◆ **Task statement**: Wherever the string "else" shows up in the data below, copy the whole line.

[Records from a data source]
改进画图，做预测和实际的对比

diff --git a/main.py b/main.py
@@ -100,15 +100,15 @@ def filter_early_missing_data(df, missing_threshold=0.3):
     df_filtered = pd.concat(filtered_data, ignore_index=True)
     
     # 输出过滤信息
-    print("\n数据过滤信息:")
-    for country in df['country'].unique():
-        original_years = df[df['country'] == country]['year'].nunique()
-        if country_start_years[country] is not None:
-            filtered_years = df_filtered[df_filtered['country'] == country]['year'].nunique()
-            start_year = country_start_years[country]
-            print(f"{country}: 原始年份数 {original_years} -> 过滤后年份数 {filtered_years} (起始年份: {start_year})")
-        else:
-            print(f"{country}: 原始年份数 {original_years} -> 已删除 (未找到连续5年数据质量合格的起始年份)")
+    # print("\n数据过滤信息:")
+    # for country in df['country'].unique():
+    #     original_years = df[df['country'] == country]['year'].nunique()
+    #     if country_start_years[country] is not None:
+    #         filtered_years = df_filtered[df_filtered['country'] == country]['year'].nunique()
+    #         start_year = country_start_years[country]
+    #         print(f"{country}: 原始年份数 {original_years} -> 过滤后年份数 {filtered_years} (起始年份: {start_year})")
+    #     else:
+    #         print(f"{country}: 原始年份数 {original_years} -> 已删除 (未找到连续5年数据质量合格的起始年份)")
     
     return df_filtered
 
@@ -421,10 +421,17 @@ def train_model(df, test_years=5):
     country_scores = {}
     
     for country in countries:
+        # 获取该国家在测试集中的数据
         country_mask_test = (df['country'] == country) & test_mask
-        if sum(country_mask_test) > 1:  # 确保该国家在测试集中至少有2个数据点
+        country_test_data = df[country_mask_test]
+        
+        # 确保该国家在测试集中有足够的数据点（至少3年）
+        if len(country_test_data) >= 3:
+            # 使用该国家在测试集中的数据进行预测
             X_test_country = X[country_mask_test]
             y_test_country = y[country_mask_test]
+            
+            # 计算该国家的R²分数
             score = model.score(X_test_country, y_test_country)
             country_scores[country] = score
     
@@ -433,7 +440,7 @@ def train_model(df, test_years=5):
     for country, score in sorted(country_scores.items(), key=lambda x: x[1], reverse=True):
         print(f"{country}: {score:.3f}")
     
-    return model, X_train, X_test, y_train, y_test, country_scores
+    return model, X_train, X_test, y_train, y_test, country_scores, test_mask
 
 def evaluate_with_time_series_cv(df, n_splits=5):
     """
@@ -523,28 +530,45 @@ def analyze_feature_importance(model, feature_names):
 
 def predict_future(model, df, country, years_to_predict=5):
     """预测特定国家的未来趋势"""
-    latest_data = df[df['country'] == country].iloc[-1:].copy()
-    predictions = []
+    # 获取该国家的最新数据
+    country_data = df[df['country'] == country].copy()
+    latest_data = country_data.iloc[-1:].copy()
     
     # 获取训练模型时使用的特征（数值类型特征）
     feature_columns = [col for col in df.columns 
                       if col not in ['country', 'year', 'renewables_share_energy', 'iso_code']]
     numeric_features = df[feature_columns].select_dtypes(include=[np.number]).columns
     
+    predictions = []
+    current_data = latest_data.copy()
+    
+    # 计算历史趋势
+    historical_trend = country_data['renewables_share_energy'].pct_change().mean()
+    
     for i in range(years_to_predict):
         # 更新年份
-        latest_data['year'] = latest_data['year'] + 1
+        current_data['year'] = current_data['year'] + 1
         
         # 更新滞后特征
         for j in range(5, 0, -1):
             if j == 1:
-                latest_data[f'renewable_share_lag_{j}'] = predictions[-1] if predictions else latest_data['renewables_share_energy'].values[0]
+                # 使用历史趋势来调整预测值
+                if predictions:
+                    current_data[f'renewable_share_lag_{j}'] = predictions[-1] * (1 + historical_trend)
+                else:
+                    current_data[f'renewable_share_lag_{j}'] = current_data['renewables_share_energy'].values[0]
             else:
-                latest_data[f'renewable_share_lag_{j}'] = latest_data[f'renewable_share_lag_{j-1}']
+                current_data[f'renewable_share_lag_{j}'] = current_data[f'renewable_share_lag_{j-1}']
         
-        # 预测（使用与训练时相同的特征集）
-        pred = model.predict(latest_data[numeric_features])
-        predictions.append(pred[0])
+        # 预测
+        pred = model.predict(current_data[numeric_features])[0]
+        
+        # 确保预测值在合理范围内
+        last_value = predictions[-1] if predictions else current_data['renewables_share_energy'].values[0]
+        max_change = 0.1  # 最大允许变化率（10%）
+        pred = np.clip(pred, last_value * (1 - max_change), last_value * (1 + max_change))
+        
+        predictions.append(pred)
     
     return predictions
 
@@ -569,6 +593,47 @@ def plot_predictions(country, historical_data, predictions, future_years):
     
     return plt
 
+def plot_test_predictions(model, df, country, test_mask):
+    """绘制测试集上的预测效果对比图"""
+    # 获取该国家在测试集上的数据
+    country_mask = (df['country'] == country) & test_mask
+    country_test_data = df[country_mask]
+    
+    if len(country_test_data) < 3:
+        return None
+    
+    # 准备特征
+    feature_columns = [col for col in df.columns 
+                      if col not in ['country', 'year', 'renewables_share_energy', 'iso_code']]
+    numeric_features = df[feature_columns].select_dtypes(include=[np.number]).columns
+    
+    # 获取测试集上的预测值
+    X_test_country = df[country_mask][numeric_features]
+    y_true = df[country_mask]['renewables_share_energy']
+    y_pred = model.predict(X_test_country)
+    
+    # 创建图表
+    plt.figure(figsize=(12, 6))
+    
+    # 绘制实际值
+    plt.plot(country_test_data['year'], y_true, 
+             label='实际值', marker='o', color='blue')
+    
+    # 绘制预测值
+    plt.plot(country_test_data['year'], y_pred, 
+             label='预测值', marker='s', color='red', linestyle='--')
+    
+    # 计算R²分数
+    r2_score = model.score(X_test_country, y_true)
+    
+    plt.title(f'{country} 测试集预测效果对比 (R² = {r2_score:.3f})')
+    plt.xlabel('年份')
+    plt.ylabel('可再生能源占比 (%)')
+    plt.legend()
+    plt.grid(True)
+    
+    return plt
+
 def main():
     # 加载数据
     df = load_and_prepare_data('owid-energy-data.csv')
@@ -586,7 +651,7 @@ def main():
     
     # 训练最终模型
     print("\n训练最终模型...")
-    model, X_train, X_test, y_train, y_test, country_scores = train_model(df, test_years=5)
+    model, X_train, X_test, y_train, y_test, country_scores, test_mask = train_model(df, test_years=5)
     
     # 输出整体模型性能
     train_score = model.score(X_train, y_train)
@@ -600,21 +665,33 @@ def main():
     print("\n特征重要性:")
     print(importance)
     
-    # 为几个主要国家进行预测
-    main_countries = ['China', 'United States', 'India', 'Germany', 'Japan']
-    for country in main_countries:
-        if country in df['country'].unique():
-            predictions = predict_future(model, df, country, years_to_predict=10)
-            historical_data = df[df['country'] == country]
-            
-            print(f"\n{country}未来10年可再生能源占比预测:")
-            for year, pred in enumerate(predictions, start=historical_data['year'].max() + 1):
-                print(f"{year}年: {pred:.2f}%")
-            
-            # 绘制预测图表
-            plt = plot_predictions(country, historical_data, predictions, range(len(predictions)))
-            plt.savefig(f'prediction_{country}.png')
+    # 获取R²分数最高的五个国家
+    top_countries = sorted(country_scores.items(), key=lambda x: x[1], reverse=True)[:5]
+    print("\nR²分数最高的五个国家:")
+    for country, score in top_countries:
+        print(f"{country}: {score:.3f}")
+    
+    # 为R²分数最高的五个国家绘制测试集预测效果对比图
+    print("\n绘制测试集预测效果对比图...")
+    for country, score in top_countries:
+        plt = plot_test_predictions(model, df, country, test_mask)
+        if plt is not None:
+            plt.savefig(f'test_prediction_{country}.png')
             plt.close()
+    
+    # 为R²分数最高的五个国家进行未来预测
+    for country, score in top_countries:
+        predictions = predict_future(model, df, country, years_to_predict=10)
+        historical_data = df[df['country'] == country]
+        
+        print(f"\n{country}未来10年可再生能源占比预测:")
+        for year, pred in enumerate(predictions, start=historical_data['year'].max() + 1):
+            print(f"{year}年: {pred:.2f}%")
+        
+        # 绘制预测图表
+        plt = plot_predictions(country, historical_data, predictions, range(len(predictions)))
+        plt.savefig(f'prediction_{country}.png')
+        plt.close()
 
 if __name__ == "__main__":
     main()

--

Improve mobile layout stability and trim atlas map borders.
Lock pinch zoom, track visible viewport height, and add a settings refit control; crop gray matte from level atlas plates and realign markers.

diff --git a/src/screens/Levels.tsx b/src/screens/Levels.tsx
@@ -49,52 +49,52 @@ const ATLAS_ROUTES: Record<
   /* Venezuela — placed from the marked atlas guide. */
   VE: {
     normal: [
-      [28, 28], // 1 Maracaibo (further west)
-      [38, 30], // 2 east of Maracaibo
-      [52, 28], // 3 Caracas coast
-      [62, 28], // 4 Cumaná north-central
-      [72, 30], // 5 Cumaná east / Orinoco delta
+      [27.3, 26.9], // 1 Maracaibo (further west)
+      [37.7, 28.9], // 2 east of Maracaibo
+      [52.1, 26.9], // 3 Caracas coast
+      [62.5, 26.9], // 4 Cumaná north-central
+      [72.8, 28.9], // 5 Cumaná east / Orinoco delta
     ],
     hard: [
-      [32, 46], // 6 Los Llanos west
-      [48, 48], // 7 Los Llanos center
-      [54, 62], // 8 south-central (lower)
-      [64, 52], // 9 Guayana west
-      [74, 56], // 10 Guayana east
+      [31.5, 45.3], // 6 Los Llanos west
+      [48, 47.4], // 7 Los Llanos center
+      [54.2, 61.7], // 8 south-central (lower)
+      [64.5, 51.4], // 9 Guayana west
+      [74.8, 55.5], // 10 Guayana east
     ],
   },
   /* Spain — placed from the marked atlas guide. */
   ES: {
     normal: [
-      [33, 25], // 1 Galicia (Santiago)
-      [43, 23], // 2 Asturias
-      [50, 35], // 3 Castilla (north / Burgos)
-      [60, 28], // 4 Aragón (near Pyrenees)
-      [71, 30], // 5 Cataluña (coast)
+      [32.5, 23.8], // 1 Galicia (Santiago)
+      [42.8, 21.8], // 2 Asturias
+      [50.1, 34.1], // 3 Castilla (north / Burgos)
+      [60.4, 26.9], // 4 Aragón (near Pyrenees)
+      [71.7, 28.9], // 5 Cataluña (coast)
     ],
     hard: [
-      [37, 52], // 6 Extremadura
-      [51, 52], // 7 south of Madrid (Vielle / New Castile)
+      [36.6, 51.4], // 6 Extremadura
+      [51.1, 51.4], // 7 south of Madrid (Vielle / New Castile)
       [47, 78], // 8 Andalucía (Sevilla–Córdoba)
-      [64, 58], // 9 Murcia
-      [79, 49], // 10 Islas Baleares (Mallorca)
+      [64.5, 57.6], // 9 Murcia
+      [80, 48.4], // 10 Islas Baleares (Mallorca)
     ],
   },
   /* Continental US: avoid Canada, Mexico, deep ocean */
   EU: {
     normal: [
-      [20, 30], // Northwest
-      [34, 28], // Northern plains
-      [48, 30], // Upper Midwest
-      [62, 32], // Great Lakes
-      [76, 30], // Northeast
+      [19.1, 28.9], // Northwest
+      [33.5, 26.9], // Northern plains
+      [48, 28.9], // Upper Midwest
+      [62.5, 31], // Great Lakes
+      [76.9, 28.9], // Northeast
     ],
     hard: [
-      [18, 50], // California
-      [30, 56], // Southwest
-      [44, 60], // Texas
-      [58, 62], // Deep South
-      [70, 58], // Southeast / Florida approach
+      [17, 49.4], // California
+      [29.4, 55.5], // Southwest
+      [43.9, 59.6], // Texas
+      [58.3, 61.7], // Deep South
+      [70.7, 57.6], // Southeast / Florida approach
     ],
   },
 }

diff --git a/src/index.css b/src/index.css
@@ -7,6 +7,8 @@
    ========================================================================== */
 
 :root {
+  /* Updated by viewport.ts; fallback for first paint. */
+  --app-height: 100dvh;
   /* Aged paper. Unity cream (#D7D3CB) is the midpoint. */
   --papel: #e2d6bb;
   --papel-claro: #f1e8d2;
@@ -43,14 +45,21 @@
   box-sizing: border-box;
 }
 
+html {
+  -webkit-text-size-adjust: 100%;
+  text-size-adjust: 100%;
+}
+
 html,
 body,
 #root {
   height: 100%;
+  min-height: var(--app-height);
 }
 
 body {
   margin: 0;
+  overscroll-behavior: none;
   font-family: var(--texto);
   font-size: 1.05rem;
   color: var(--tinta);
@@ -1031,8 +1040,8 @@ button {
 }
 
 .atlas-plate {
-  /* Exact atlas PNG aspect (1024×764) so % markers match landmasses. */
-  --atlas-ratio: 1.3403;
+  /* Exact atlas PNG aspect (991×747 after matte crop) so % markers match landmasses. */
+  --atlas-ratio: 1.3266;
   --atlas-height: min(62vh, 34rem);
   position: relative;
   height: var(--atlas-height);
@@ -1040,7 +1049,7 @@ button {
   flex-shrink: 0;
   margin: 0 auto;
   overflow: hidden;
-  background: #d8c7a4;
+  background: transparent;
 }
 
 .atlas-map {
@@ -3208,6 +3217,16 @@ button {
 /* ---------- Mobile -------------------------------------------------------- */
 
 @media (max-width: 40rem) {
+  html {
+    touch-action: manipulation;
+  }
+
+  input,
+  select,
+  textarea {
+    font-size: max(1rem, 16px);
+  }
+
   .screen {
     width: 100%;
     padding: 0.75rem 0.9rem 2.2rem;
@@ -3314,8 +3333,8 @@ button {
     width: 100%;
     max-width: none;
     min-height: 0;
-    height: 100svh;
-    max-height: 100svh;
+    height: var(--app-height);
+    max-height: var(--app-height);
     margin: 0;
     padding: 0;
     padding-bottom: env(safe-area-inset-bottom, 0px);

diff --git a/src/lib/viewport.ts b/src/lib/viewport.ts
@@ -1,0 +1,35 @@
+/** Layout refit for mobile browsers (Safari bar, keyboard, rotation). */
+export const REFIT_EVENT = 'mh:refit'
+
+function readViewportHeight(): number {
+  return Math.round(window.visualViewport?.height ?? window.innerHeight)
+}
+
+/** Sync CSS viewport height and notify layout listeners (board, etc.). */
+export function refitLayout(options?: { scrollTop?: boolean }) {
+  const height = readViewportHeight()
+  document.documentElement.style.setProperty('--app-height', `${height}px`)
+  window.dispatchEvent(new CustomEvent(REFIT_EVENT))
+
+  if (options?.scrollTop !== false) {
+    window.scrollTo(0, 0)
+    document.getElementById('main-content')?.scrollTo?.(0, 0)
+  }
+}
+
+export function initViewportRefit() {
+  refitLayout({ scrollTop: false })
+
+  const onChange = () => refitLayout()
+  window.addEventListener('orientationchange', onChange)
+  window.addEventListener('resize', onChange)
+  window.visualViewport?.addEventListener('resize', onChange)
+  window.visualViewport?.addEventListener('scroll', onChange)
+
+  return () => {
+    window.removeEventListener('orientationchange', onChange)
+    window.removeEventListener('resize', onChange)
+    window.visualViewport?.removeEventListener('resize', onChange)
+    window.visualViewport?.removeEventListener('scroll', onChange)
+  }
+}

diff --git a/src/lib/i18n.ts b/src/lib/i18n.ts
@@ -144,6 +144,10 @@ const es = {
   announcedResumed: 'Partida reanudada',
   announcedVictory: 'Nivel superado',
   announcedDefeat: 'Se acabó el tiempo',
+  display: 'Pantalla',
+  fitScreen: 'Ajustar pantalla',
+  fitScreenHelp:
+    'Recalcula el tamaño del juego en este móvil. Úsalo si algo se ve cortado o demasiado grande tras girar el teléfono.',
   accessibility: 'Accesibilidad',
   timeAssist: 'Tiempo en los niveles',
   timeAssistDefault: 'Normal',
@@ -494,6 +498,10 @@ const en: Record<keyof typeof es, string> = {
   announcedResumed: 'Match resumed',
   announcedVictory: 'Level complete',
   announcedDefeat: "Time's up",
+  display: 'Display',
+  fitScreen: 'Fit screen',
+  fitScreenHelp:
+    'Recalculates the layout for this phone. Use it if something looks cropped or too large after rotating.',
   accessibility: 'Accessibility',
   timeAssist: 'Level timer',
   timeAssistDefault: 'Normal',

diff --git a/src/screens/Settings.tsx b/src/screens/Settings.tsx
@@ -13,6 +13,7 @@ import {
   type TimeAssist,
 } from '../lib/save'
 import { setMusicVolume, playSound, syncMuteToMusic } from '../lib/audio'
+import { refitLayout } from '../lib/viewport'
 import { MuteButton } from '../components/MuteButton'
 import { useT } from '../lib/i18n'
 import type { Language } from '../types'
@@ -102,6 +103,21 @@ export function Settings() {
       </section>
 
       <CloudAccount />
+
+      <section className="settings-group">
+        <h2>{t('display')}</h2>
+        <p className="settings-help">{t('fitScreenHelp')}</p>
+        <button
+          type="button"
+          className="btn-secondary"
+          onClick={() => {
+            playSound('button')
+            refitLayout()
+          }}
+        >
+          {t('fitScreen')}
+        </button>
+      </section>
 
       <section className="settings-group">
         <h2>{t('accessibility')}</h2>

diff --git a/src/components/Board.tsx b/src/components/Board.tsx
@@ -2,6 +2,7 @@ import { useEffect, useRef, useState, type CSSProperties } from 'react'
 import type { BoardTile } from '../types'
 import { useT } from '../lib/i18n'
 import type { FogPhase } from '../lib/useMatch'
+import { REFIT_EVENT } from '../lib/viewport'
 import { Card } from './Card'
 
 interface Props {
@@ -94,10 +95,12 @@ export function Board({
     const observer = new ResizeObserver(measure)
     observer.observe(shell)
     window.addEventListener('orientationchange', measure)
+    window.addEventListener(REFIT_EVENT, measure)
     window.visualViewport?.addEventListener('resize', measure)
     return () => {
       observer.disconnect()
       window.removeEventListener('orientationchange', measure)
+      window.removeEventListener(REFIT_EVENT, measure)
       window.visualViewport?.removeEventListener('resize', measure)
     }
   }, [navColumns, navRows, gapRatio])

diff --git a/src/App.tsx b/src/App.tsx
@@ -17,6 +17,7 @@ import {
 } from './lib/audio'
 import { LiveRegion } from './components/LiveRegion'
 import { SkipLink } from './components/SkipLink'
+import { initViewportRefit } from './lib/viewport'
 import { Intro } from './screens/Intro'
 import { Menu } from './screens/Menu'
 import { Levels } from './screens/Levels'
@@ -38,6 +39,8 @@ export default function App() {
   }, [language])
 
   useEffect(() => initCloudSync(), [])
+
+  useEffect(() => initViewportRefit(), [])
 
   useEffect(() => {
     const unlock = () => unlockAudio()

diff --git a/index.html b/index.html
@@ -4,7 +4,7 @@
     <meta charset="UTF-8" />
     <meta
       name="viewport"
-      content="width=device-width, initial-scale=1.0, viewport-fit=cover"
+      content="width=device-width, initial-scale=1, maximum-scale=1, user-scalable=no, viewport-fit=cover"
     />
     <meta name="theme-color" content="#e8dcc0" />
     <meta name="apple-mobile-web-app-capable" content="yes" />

◆ **Solution for this exercise**:
-        else:
+    #     else:
-                latest_data[f'renewable_share_lag_{j}'] = predictions[-1] if predictions else latest_data['renewables_share_energy'].values[0]
+                else:
             else:
+        last_value = predictions[-1] if predictions else current_data['renewables_share_energy'].values[0]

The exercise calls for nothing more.